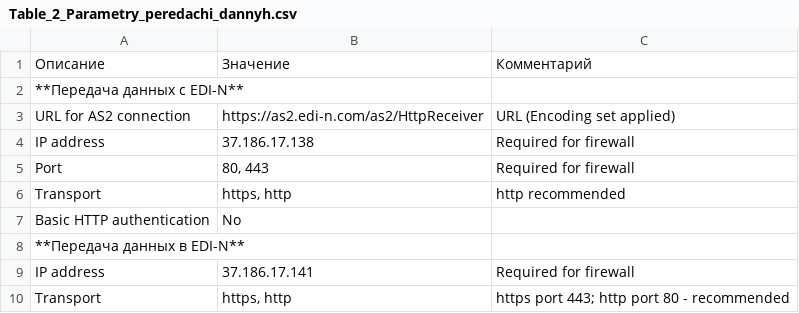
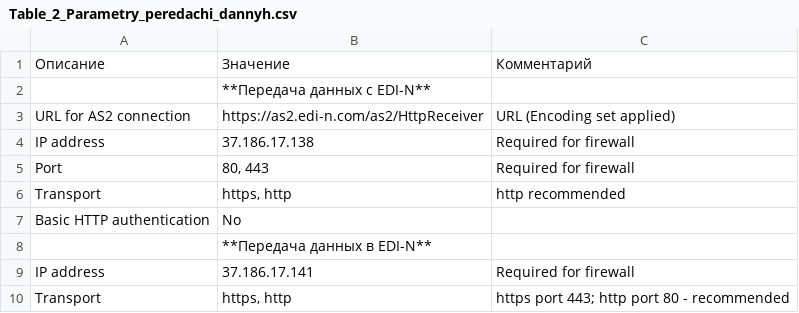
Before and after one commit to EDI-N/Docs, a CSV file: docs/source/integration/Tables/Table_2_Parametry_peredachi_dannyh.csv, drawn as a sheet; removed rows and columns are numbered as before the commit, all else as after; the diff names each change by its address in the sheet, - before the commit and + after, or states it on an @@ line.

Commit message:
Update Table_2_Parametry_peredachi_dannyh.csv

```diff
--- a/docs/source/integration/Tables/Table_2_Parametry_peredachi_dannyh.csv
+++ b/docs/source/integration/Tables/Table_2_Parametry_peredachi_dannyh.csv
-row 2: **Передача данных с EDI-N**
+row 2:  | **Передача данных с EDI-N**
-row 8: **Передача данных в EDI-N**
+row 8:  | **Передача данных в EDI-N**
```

* * *

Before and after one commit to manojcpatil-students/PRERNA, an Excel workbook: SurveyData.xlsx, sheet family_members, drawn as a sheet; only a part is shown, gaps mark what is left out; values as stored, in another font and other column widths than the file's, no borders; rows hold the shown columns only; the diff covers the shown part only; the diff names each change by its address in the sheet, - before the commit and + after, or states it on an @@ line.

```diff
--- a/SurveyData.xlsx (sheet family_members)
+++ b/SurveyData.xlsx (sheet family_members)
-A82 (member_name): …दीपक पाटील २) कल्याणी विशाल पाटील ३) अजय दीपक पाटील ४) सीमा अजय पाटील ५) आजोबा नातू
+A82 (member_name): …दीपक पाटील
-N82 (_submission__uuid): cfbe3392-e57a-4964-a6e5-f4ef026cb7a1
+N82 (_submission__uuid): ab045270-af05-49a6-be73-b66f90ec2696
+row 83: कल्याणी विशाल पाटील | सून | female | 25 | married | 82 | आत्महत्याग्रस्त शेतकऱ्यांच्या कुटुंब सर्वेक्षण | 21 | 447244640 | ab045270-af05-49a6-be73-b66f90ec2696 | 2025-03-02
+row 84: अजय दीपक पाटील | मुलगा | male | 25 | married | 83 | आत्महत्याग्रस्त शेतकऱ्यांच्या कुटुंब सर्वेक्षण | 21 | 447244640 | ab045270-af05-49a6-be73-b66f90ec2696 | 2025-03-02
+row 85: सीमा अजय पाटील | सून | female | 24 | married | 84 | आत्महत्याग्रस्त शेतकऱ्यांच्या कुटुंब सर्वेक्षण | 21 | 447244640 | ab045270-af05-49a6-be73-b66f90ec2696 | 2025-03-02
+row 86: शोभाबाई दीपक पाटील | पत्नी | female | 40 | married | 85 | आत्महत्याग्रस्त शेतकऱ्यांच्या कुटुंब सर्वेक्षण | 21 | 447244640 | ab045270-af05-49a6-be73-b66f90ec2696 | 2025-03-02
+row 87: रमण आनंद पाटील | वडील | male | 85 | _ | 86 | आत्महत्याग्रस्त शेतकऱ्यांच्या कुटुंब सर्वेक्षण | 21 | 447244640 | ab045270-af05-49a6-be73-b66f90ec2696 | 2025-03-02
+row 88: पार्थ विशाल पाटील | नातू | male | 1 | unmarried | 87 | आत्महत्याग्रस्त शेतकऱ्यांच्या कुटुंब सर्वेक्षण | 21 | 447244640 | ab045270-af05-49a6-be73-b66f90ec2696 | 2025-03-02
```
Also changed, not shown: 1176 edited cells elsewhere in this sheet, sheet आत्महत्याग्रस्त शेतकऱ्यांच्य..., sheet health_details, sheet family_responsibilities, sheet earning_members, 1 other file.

* * *

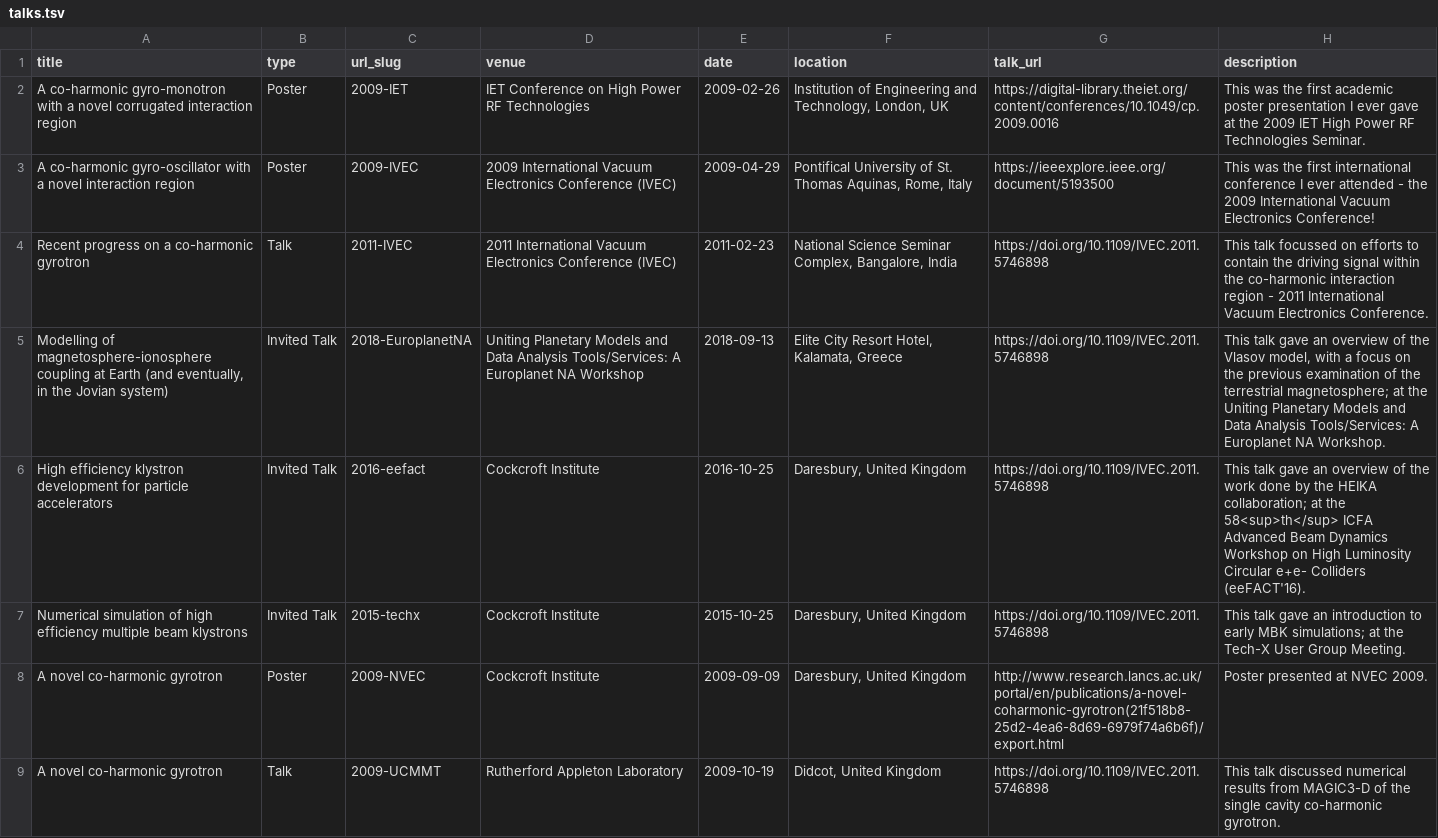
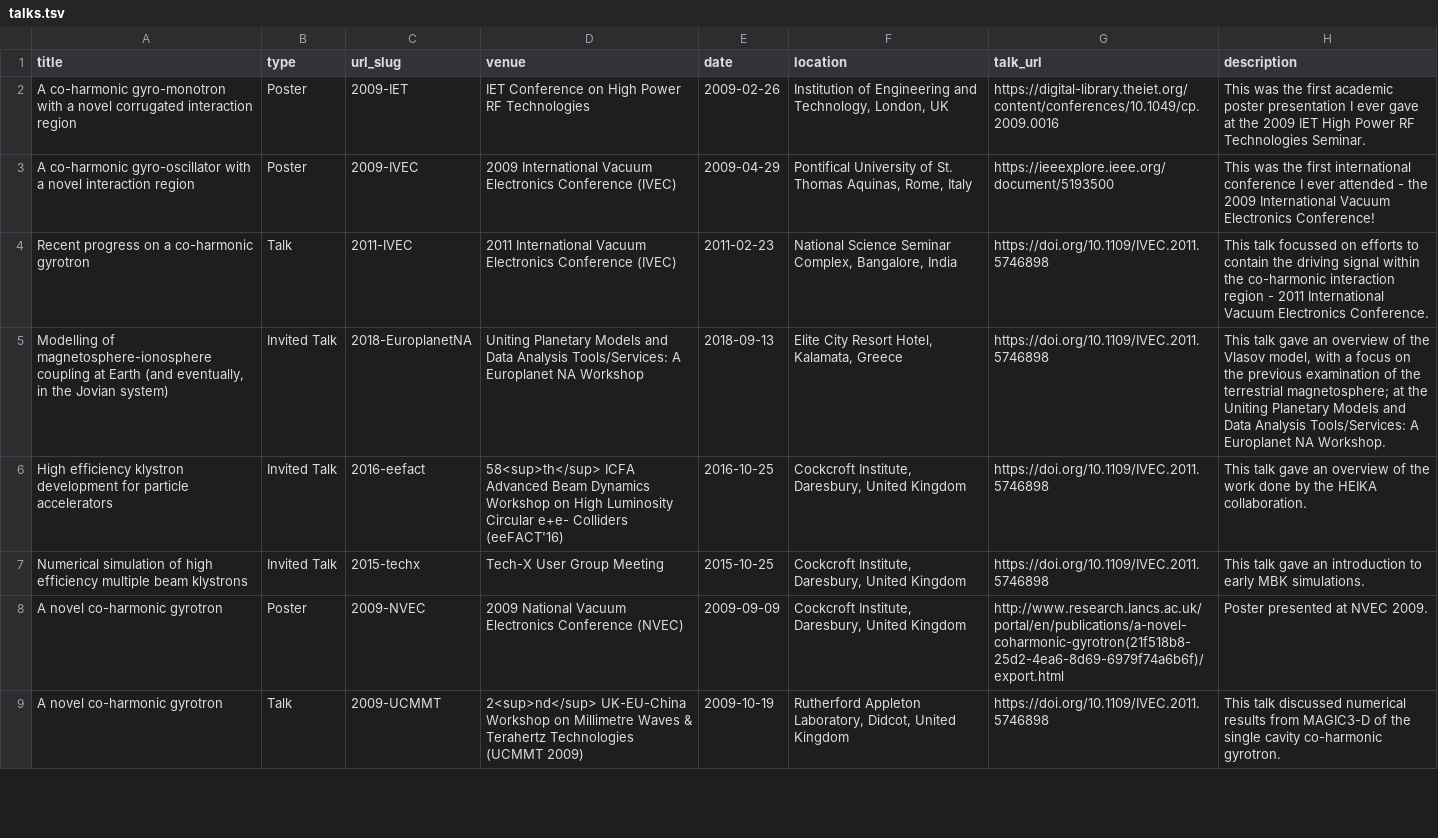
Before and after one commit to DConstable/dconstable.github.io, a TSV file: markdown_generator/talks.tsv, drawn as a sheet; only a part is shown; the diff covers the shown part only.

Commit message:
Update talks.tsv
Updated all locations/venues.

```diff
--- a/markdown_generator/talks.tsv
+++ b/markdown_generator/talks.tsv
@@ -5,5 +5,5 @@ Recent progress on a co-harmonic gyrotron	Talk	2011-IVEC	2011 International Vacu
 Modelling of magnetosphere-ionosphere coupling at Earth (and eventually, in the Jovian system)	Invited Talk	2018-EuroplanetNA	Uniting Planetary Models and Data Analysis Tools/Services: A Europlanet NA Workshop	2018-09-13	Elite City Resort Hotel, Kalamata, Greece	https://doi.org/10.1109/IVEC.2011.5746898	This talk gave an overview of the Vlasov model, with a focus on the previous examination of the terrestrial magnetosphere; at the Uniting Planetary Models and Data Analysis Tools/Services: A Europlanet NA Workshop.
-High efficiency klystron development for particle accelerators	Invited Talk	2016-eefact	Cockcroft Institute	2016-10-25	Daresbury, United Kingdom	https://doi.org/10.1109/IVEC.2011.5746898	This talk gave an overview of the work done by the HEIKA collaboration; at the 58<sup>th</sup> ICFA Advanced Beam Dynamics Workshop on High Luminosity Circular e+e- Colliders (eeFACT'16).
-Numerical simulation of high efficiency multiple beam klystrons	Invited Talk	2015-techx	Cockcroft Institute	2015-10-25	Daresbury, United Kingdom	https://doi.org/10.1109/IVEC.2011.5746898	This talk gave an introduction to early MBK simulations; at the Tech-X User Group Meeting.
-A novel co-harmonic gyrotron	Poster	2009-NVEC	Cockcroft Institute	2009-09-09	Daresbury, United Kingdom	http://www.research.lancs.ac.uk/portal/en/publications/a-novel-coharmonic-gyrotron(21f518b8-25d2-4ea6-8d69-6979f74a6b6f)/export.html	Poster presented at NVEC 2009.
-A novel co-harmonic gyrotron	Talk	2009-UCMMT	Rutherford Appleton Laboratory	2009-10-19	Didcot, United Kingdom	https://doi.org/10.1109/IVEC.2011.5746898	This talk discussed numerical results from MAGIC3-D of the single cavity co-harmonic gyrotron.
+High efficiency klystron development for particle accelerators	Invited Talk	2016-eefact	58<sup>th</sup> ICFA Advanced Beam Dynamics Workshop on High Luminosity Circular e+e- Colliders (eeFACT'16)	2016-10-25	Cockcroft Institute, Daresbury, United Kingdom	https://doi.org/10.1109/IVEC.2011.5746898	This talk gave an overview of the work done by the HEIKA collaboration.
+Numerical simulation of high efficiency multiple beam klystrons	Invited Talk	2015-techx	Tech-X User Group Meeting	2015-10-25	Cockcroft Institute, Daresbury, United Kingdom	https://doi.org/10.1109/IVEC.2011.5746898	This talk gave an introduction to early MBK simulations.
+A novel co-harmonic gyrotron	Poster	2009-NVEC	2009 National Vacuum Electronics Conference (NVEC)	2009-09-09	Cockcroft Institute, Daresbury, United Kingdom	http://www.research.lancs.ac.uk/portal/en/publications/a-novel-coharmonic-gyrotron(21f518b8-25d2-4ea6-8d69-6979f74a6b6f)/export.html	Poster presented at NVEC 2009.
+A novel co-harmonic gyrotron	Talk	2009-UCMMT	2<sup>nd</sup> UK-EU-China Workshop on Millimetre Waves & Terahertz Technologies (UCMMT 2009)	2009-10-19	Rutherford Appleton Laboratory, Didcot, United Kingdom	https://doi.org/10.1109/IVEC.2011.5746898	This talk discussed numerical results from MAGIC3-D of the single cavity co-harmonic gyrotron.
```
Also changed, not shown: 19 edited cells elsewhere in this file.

* * *

◆ Requirement: Check each line of the entries above for the word "harmonic". List the ones that have it.

◆ Reply:
@@ -5,5 +5,5 @@ Recent progress on a co-harmonic gyrotron	Talk	2011-IVEC	2011 International Vacu
-A novel co-harmonic gyrotron	Poster	2009-NVEC	Cockcroft Institute	2009-09-09	Daresbury, United Kingdom	http://www.research.lancs.ac.uk/portal/en/publications/a-novel-coharmonic-gyrotron(21f518b8-25d2-4ea6-8d69-6979f74a6b6f)/export.html	Poster presented at NVEC 2009.
-A novel co-harmonic gyrotron	Talk	2009-UCMMT	Rutherford Appleton Laboratory	2009-10-19	Didcot, United Kingdom	https://doi.org/10.1109/IVEC.2011.5746898	This talk discussed numerical results from MAGIC3-D of the single cavity co-harmonic gyrotron.
+A novel co-harmonic gyrotron	Poster	2009-NVEC	2009 National Vacuum Electronics Conference (NVEC)	2009-09-09	Cockcroft Institute, Daresbury, United Kingdom	http://www.research.lancs.ac.uk/portal/en/publications/a-novel-coharmonic-gyrotron(21f518b8-25d2-4ea6-8d69-6979f74a6b6f)/export.html	Poster presented at NVEC 2009.
+A novel co-harmonic gyrotron	Talk	2009-UCMMT	2<sup>nd</sup> UK-EU-China Workshop on Millimetre Waves & Terahertz Technologies (UCMMT 2009)	2009-10-19	Rutherford Appleton Laboratory, Didcot, United Kingdom	https://doi.org/10.1109/IVEC.2011.5746898	This talk discussed numerical results from MAGIC3-D of the single cavity co-harmonic gyrotron.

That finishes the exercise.